Despite more than 30 years spent researching and writing thousands of pages about every aspect of Johnson’s career and life (with at least one more entry remaining), Caro maintains a balanced perspective. He hammers Johnson and praises him when merited, all without falling into the biographer’s trap of celebrating too much of one or the other and remaining vigilant to his subject’s blend of outsized traits on both ends of the spectrum. LBJ, much like Robert Kennedy, can be cruel and ruthless, only to pivot into breathtaking acts of empathy and graciousness.

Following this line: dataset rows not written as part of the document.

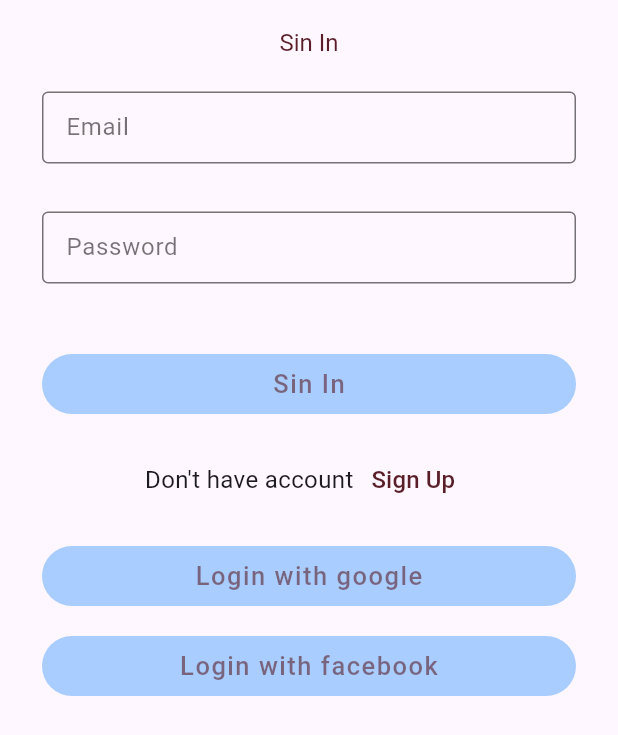
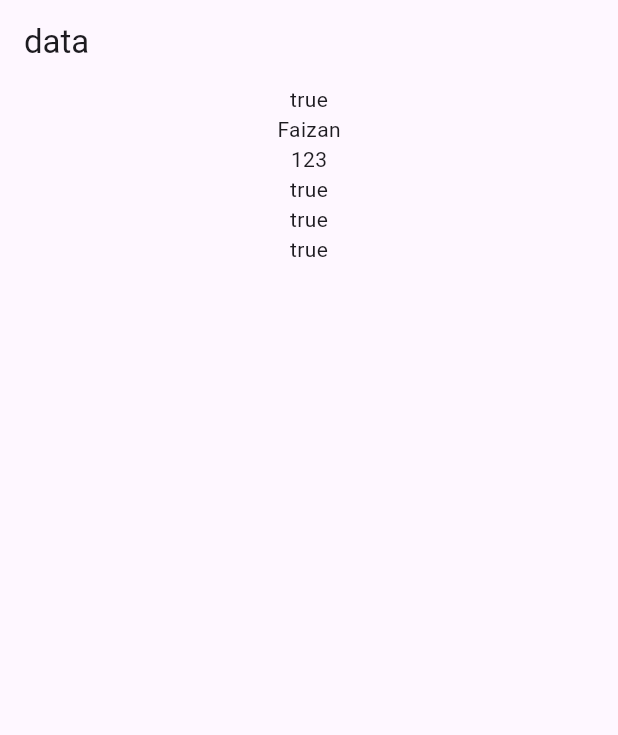
Before and after one commit to Nomankhan65/Fluttrer-Product-Management-App, a Flutter app: the screen it shows after launch, on a phone screen of 412 x 824 dp. Shown: the top 735 px of the screen. Run offline on Flutter 3.47's test engine with Material 3 defaults, Android fonts, the phone set to English and light mode, and no system bars; our stand-ins replace dio, firebase_auth, firebase_core, flutter_local_notifications, freezed_annotation, get and 4 more; missing offline and left inert: flutter_facebook_auth; accounts and stored records are empty; Roboto replaces fonts that are missing (sans).

```diff
--- /dev/null
+++ b/assets/otp.json
@@ -0,0 +1,10 @@
+{
+  "response": {
+    "status": true,
+    "data": {
+      "authResponse": {
+        "otp": 1234
+      }
+    }
+  }
+}
--- /dev/null
+++ b/lib/local_json/network/base_api_services.dart
@@ -0,0 +1,4 @@
+
+abstract class BaseApiServices{
+  Future<dynamic> getApi(String url);
+}
--- /dev/null
+++ b/lib/local_json/network/network_api_services.dart
@@ -0,0 +1,32 @@
+import 'dart:convert';
+
+import 'package:flutter/services.dart';
+import 'package:pruduct_management_app/local_json/network/base_api_services.dart';
+
+class  NetworkApiServices extends BaseApiServices {
+
+  @override
+  Future<Map<String, dynamic>> getApi(String url) async {
+    try {
+      String data = await rootBundle.loadString(url); // Ensure the file exists at the path
+      return json.decode(data) as Map<String, dynamic>;
+    } catch (error) {
+      throw Exception('Error while getting data: $error');
+    }
+  }
+
+
+}
+  // static const _jsonDir = 'assets/json/signin.json';
+  // static const _jsonExtension = '.json';
+  //
+  // Future mockApiCall(String file) async {
+  //   //final resourcePath = _jsonDir + file + _jsonExtension;
+  //   String data = await rootBundle.loadString(_jsonDir);
+  //   final jsonResult = json.decode(data);
+  //   return MainResponse.fromJson(jsonResult);
+  // }
+  //
+  // Future<dynamic> mockApiCallEmptyResponse() async {
+  //   return "";
+  // }
--- /dev/null
+++ b/lib/local_json/view_model/data_view.dart
@@ -0,0 +1,39 @@
+import 'package:flutter/cupertino.dart';
+import 'package:flutter/material.dart';
+import 'package:get/get.dart';
+import 'package:pruduct_management_app/local_json/view_model/data_view_model.dart';
+
+class DataView extends StatelessWidget {
+    DataView({super.key});
+  final data=Get.put(DataViewModel());
+  @override
+  Widget build(BuildContext context) {
+    return Scaffold(
+      appBar:AppBar(title:Text('data'),),
+      body: Obx(() {
+      if (data.isLoading.value) {
+        return CircularProgressIndicator();
+      }
+
+      return ListView.builder(
+        itemCount:data.data.value.length,
+        itemBuilder: (context, index) {
+          final data1=data.data.value[index];
+          return Column(
+            children: [
+              Text(data1.status.toString()),
+              Text(data1.data!.authResponse!.firstName.toString()),
+              Text(data1.data!.ordersResponse!.ordersList[0].customerDetail.customerId.toString()),
+              Text(data1.status.toString()),
+              Text(data1.status.toString()),
+              Text(data1.status.toString()),
+
+            ],
+          );
+        },
+      );
+    })
+    );
+
+  }
+}
--- /dev/null
+++ b/lib/local_json/view_model/data_view_model.dart
@@ -0,0 +1,35 @@
+import 'package:get/get.dart';
+import 'package:pruduct_management_app/local_json/repo/repo.dart';
+import 'package:pruduct_management_app/local_json/response/model.dart';
+
+class DataViewModel extends GetxController {
+  final _repo = Repo();
+  RxBool isLoading = false.obs;
+  final RxList<Model> data = <Model>[].obs;
+
+  @override
+  void onInit() {
+    getData();
+    super.onInit();
+  }
+
+  void getData() async {
+    try {
+      isLoading.value = true;
+      final response = await _repo.getData();
+      print('object');
+      // Ensure response is a list of Model objects
+      if (response != null) {
+        data.value = [response]; // Wrap the single Model in a list if necessary
+      } else {
+        data.value = []; // Handle null response gracefully
+      }
+    } catch (e) {
+      isLoading.value = false;
+      print('Error : ${e.toString()}');
+      Get.snackbar('Error while getting data', e.toString());
+    } finally {
+      isLoading.value = false;
+    }
+  }
+}
--- a/lib/main.dart
+++ b/lib/main.dart
@@ -7,6 +7,7 @@ import 'package:get/get_core/src/get_main.dart';
 import 'package:get/get_navigation/src/root/get_material_app.dart';
 import 'package:hive/hive.dart';
 import 'package:hive_flutter/adapters.dart';
+import 'package:pruduct_management_app/local_json/view_model/data_view.dart';
 import 'package:pruduct_management_app/model/hive_product_model.dart';
 import 'package:pruduct_management_app/view/login_screen.dart';
 import 'package:pruduct_management_app/view/product_screen.dart';
@@ -64,6 +65,6 @@ class MyApp extends StatelessWidget {
           colorScheme: ColorScheme.fromSeed(seedColor: Colors.deepPurple),
           useMaterial3: true,
         ),
-        home: user != null ? HomeScreen() : LoginScreen());
+        home: DataView());//user != null ? HomeScreen() : LoginScreen());
   }
 }
```
Also changed, not shown: assets/signin.json (added, +107 -0 lines), lib/local_json/repo/repo.dart (added, +17 -0 lines), lib/local_json/response/model.dart (added, +104 -0 lines), pubspec.yaml (+9 -4 lines), lib/local_json/response/model.freezed.dart (added), lib/local_json/response/model.g.dart (added), pubspec.lock, 1 other file.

Caro never lets his subject charm him beyond clear-eyed assessment, at one point reminding readers (and himself): “Ruthlessness, secretiveness, deceit – significant elements in every previous stage of Lyndon Johnson’s life story.” And, as we all know, few people change much, if at all.
Caro long ago mastered his subject – Johnson and power – the way LBJ gleaned all he could in political calculation. Thus, when the historian describes how and why Johnson responded to the ultimate challenge of replacing a slain, beloved president, he has all of the telling anecdotes, feuds, strokes of legislative genius, and both the bullying and the charm of his subject at the ready.